September 13, 14 and 15, 2013
Instructor: Jean Bresson , IRCAM
Location: CNMAT, 1750 Arch St., Berkeley
Fee: $250 general/$200 students
To reserve a space, contact Richard Andrews: email@example.com
This workshop will introduce the basic notions of computer-aided composition and provide participants with training in the OpenMusic environment.
OpenMusic (OM) is a visual programming language designed for music composition. Heir to a tradition of computer-aided composition research and environments it is currently one of the principal platforms for composition and contemporary music research in the design and implementation of formalized compositional processes.
This workshop will cover the basics of visual programming in OM, and then move towards more advanced programming concepts and applications. The basic musical editors and data structures of the environment will be presented in different musical contexts ranging from basic data generation or processing to more advanced compositional situations.
Programming notions to be covered will range from basic abstraction and procedures to more advanced concepts such as higher-order functions or iterative processes, with the objective to help participants to become familiar with programming and be able to apply computer formalisms and algorithmic techniques to musical problems.
Advanced sessions will explore the relationship between audio signals and symbolic representations, facilitated by dedicated sound processing engines, interchange formats, and symbolic processing tools. A number of OM libraries for sound analysis, processing and synthesis will also be presented.
Jean Bresson is a researcher in the Music Representation team at IRCAM (STMS lab, Paris, France). He is in charge of research and development on computer-aided composition and involved in several projects centered on connected thematic fields such as sound analysis, synthesis, and spatialization. He is currently the principal developer of OpenMusic and he created or contributed to an important number of specialized tools and libraries for this environment.
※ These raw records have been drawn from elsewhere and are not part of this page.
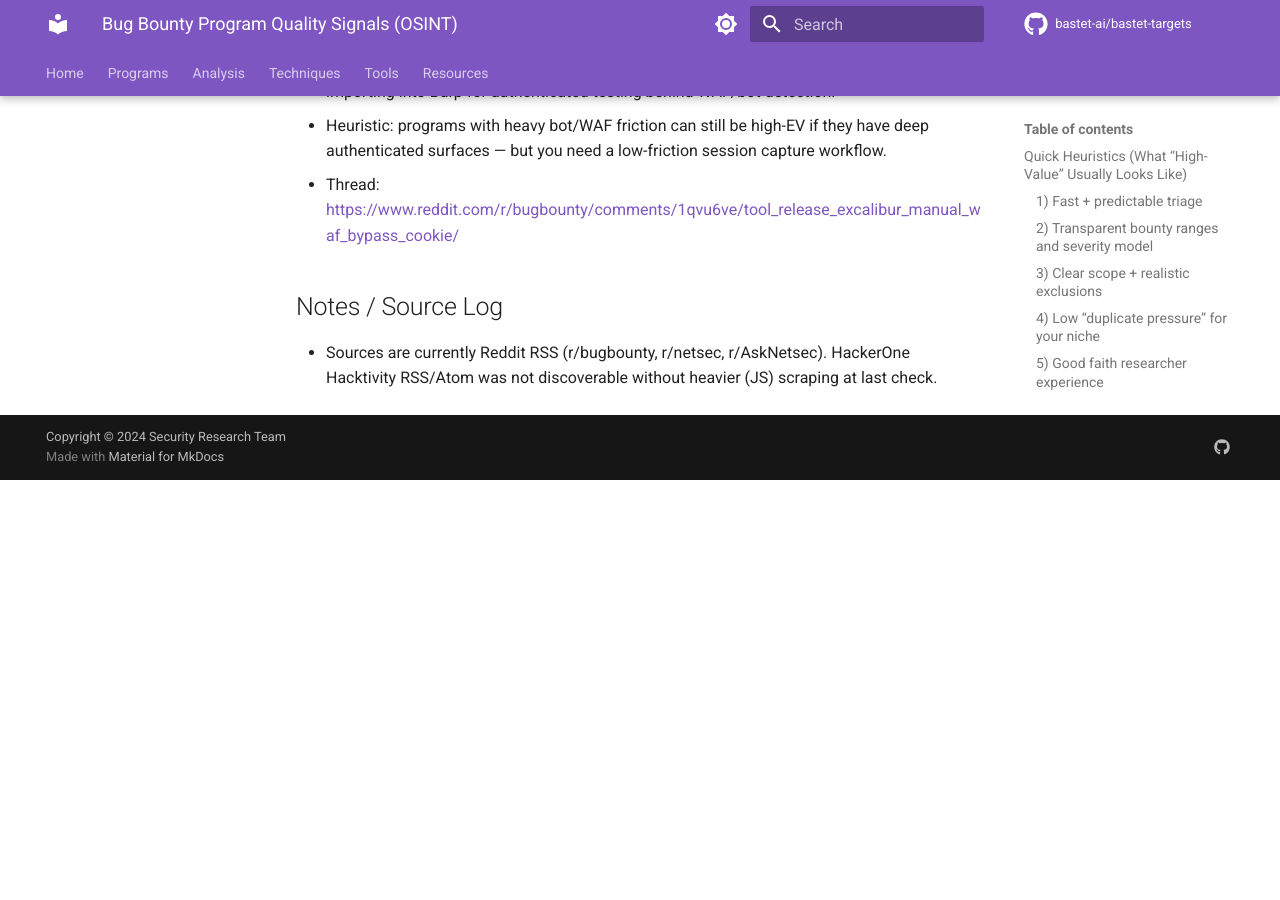
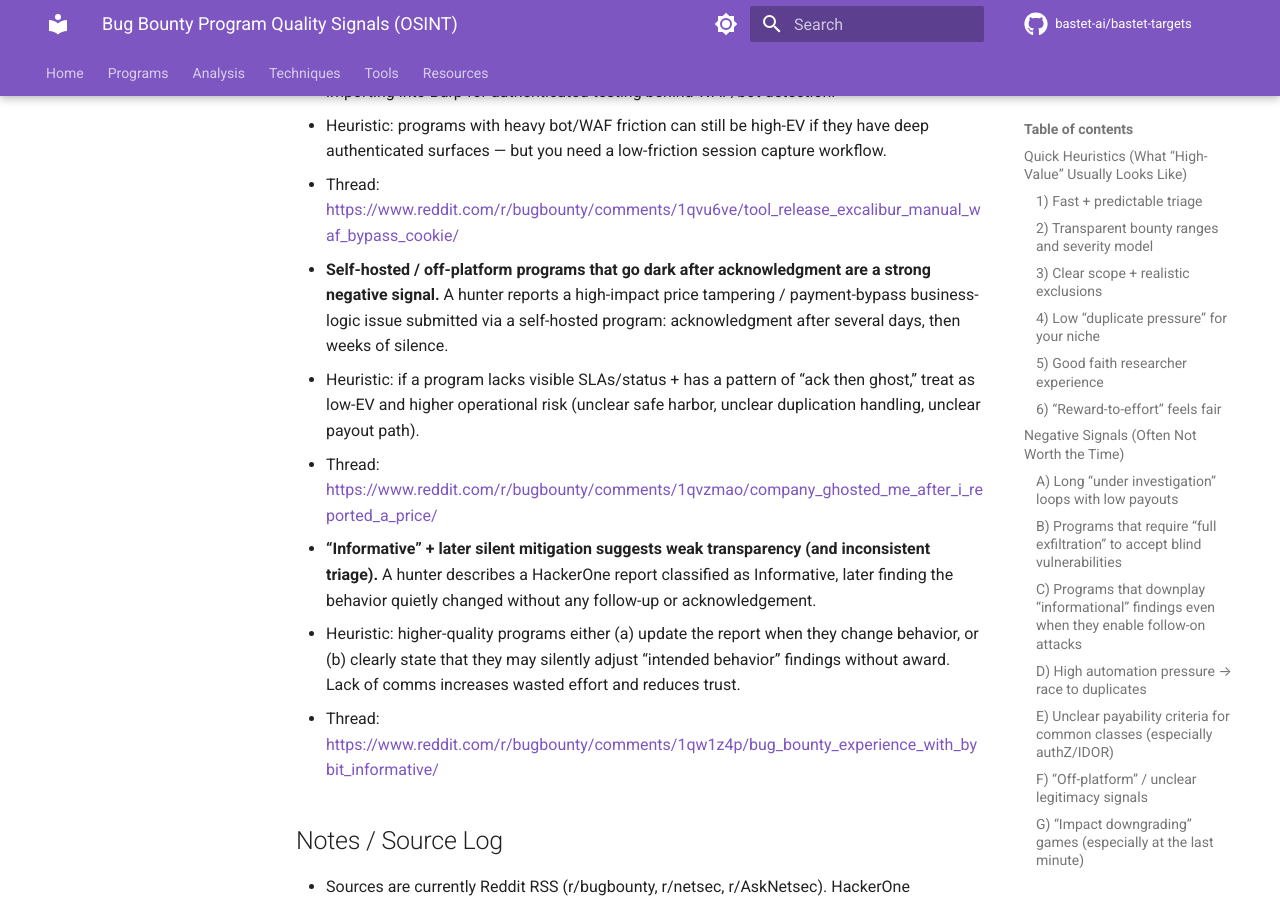
Before and after one commit to bastet-ai/bastet-targets, an MkDocs documentation site: the page built from docs/programs/program-quality-signals.md, in a window 1280 px wide and 900 px high, scrolled down 8315 px. Built offline with MkDocs 1.6.1 and Material for MkDocs 9.7.7, drawn with Linux system fonts in a browser that asks for light colours; comment, search, counter and statistics services are not loaded; before the commit the page ends 8795 px from its top, so only the background shows below that.

Commit message:
Update program quality signals (self-hosted ghosting; silent mitigations)

```diff
--- a/docs/programs/program-quality-signals.md
+++ b/docs/programs/program-quality-signals.md
@@ -190,6 +190,14 @@
   - Heuristic: programs with heavy bot/WAF friction can still be high-EV if they have deep authenticated surfaces — but you need a low-friction session capture workflow.
   - Thread: https://www.reddit.com/r/bugbounty/comments/1qvu6ve/tool_release_excalibur_manual_waf_bypass_cookie/
 
+- **Self-hosted / off-platform programs that go dark after acknowledgment are a strong negative signal.** A hunter reports a high-impact price tampering / payment-bypass business-logic issue submitted via a self-hosted program: acknowledgment after several days, then weeks of silence.
+  - Heuristic: if a program lacks visible SLAs/status + has a pattern of “ack then ghost,” treat as low-EV and higher operational risk (unclear safe harbor, unclear duplication handling, unclear payout path).
+  - Thread: https://www.reddit.com/r/bugbounty/comments/1qvzmao/company_ghosted_me_after_i_reported_a_price/
+
+- **“Informative” + later silent mitigation suggests weak transparency (and inconsistent triage).** A hunter describes a HackerOne report classified as Informative, later finding the behavior quietly changed without any follow-up or acknowledgement.
+  - Heuristic: higher-quality programs either (a) update the report when they change behavior, or (b) clearly state that they may silently adjust “intended behavior” findings without award. Lack of comms increases wasted effort and reduces trust.
+  - Thread: https://www.reddit.com/r/bugbounty/comments/1qw1z4p/bug_bounty_experience_with_bybit_informative/
+
 ## Notes / Source Log
 
 - Sources are currently Reddit RSS (r/bugbounty, r/netsec, r/AskNetsec). HackerOne Hacktivity RSS/Atom was not discoverable without heavier (JS) scraping at last check.
```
He is also the author of numerous scientific publications and co-edited, with Carlos Agon and Gérard Assayag, a series of books on computer-aided composition and the use of OpenMusic.